Structures of Hawaiian Lava Flows
by Jill Ralston and Kyle Raverty
Molten Lava Entering the Sea - Lava is the term for molten rock at the Earth's surface (molten rock beneath the Earth's surface is magma). Lava temperatures may reach more than 1400 degrees C (about 2500 degrees F), but most Hawaiian lavas are between 1,000 and 1,100 degrees C.
A'a refers to the rough, blocky, clinkery surface of some lava flows. Some people think it is named for the cries of persons attempting to walk barfoot across its jagged surface. Ouch!
Pahoehoe refers to the smooth, ropy, billowy surface of some lava flows. These flows are formed from relatively fluid lava which is at higher temperatures and has more gas dissolve in it than in a'a flows.

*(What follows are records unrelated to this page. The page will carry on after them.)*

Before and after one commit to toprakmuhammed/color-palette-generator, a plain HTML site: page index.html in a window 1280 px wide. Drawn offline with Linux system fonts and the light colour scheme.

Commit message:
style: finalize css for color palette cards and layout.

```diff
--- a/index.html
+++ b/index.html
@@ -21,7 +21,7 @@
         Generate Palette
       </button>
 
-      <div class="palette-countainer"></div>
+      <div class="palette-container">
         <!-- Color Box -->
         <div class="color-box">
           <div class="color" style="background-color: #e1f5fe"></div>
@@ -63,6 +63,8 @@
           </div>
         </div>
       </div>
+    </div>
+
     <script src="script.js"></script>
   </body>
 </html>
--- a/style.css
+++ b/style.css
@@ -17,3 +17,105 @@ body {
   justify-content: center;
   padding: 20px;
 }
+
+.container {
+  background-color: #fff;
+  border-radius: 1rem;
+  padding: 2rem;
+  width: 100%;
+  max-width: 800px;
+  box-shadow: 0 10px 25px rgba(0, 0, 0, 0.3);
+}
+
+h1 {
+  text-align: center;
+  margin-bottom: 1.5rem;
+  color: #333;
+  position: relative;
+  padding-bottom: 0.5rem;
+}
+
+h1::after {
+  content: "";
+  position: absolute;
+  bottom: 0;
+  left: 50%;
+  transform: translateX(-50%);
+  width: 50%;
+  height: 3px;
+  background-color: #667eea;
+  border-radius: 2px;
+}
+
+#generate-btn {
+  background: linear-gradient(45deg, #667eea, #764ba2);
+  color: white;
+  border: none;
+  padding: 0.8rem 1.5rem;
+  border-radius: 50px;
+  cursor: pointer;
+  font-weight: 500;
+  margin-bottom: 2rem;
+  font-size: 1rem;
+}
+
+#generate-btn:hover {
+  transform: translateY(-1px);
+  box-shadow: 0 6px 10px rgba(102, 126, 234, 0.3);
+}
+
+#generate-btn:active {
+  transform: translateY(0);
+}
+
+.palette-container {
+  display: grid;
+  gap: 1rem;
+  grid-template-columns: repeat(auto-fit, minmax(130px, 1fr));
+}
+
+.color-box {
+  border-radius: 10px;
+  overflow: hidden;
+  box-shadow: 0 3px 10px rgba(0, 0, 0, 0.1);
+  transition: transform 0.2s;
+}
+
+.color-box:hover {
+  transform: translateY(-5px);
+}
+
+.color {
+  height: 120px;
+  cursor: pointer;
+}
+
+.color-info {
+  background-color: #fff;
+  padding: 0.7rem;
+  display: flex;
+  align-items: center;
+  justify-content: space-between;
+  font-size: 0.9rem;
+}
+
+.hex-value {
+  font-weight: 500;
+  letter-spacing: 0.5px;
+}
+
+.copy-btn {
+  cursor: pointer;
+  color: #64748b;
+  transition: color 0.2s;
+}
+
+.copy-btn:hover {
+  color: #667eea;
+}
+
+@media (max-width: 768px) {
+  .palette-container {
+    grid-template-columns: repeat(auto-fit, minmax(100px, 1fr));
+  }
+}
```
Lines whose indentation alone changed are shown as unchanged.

Lava flows behave in many ways like flowing water - they seek the lowest elevation, driven by the force of gravity. Here we see pahoehoe lava which has flowed down a crevice in an earlier flow.
Columnar joints form when a lava flow stagnates and cools. This may happen in a lava lake, and can also happen when shallow injections of magma occur near the earth's surface. The cooling lava shrinks or contracts and forms cracks perpendicular to the cooling surface. These cracks are called joints, and they form columns that are often six-sided.
Lava Trees form when pahoehoe flows around trees. The lava backs up on the up-flow side of the tree, and flows around the tree, forming a lower surface on the down-flow side. This phenomenon results in a directional indicator that may permit one to determine the path of flow of the lava.
As the flow builds up, the tree dies, and may even be consumed by fire inside the lava tree, which is left standing as a stark reminder to the devastaion caused by volcanism.